The cable release comes in handy because it prevents you from shaking your camera by having to press down on the shutter button.

Start shooting

There are a couple ways of shooting fireworks. But whichever way you choose to go, be sure to keep taking those photos because fireworks go fast, and they don’t wait for you to ready your camera!

A simple long exposure of about 1-2 seconds will give you a decent display of fireworks that will work for the most part. The photo above was an exposure of 1.2 seconds on my tripod using a cable release.

Given the long exposure nature of fireworks at night, you may instinctively think to set your ISO to a high amount because of the amount of ambient light available. The higher your ISO, however, the more noise you bring into the photo.

My settings above brought in just amount of light without yielding too much noise. My ISO of 200 yielded in a fairly dark image at first, but I was able to open up the shadow areas within Lightroom without producing too much noise. I much prefer to do it this way than increase my ISO from the beginning as it almost always tends to produce cleaner images.

I mentioned a black card earlier in this post. This technique can come in handy if you want to stack multiple fireworks over each other by leaving your shutter open in Bulb mode, and covering the lens with this black card when you don’t want any exposure. You only take the black card away from the lens when you want to capture the fireworks. The photo below is a 4.6 second exposure where I used the black card method. This is why you see the coloured explosion on the top, and the white fireworks from the bottom.

Nikon D800, 4.6 sec., f/9.0, ISO 200, 14mm

Nikon D800, 4.6 sec., f/9.0, ISO 200, 14mm

You really have to be careful with this though, since you can easily over-expose certain areas of your photo, like you see in the photo below. You will have to figure out in advance how many seconds will give you a properly exposed photo.

Nikon D800, 12 sec., f/13, ISO 100, 14mm

Nikon D800, 12 sec., f/13, ISO 100, 14mm

A little post-processing helps

When you’re done shooting your photos, no doubt a little post-processing will help give your photos that extra oomph. This particular photo was editing completely within Lightroom CC 2015. I opened up the shadow areas while reducing the highlights. I boosted the saturation slightly, and added some overall clarity. And finally, the new dehaze feature of Lightroom really worked well in this case to remove some of the haze produced from the smoke of the fireworks.

The level of post-processing is always different for each photographer, so you do as little or as much as you want to make the final image what you envisioned.

Nikon D800, 0.6 sec., f/5.6, ISO 1250, 14mm

Nikon D800, 0.6 sec., f/5.6, ISO 1250, 14mm

One final note

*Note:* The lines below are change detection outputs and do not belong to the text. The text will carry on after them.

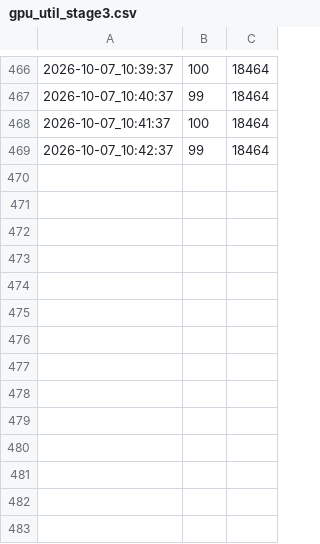
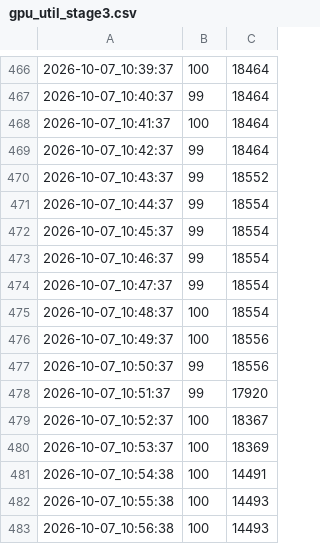
Before and after one commit to amasawa/PFN-DataStream-Collections, a CSV file: ResetEval/results/gpu_util_stage3.csv, drawn as a sheet; only a part is shown, gaps mark what is left out.

```diff
--- a/ResetEval/results/gpu_util_stage3.csv
+++ b/ResetEval/results/gpu_util_stage3.csv
@@ -469 +469,15 @@
 2026-10-07_10:42:37,99, 18464
+2026-10-07_10:43:37,99, 18552
+2026-10-07_10:44:37,99, 18554
+2026-10-07_10:45:37,99, 18554
+2026-10-07_10:46:37,99, 18554
+2026-10-07_10:47:37,99, 18554
+2026-10-07_10:48:37,100, 18554
+2026-10-07_10:49:37,100, 18556
+2026-10-07_10:50:37,99, 18556
+2026-10-07_10:51:37,99, 17920
+2026-10-07_10:52:37,100, 18367
+2026-10-07_10:53:37,100, 18369
+2026-10-07_10:54:38,100, 14491
+2026-10-07_10:55:38,100, 14493
+2026-10-07_10:56:38,100, 14493
```
Also changed, not shown: 15 other files.
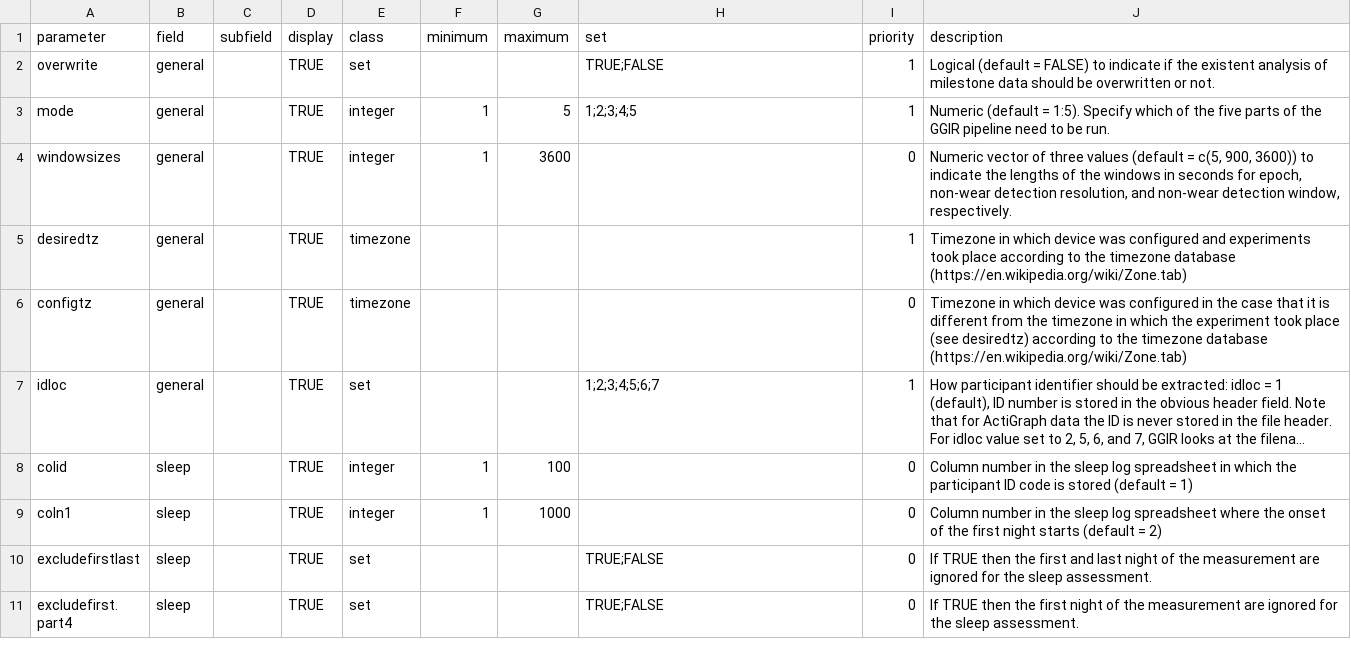
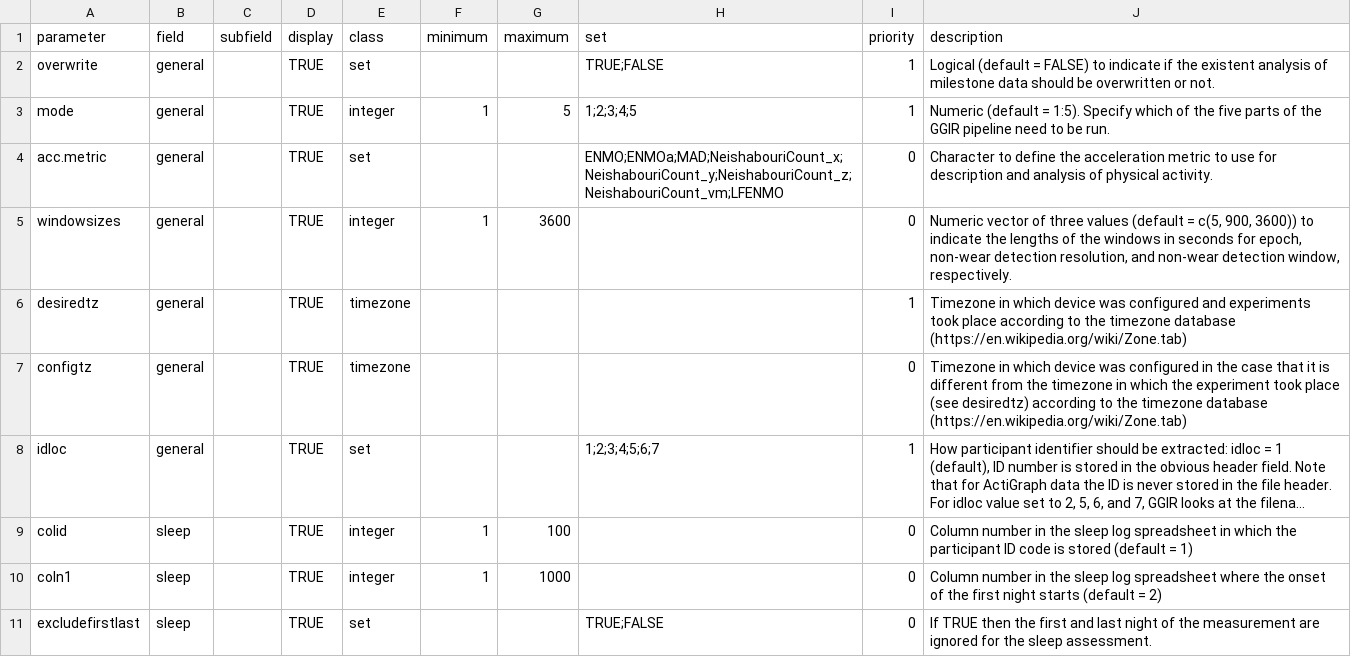
Before and after one commit to habitus-eu/HabitusGUI, a TSV file: inst/testfiles_ggir/params_description_ggir.tsv, drawn as a sheet; only a part is shown; the shorter side is filled out with more unchanged rows; long unchanged cells end in …; the diff names each change by its address in the sheet, - before the commit and + after, or states it on an @@ line.

```diff
--- a/inst/testfiles_ggir/params_description_ggir.tsv
+++ b/inst/testfiles_ggir/params_description_ggir.tsv
+row 4: acc.metric | general |  | TRUE | set |  |  | ENMO;ENMOa;MAD;NeishabouriCount_x;NeishabouriCount_y;NeishabouriCount_z;NeishabouriCount_vm;LFENMO | 0 | Character to define the acceleration metric to use for description and analysis of physical activity.
```
Also changed, not shown: inst/testfiles_ggir/config.csv, 1 other file.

Remember to enjoy the fireworks while you are there! They happen very quickly so try not to be totally consumed with getting that perfect shot. You can easily be distracted by fiddling with your cameras while the beautiful colours explode above you, preventing you from actually enjoying the evening. But with a little bit of preparation, you should be able to fully enjoy the event and take decent shots that you are happy with.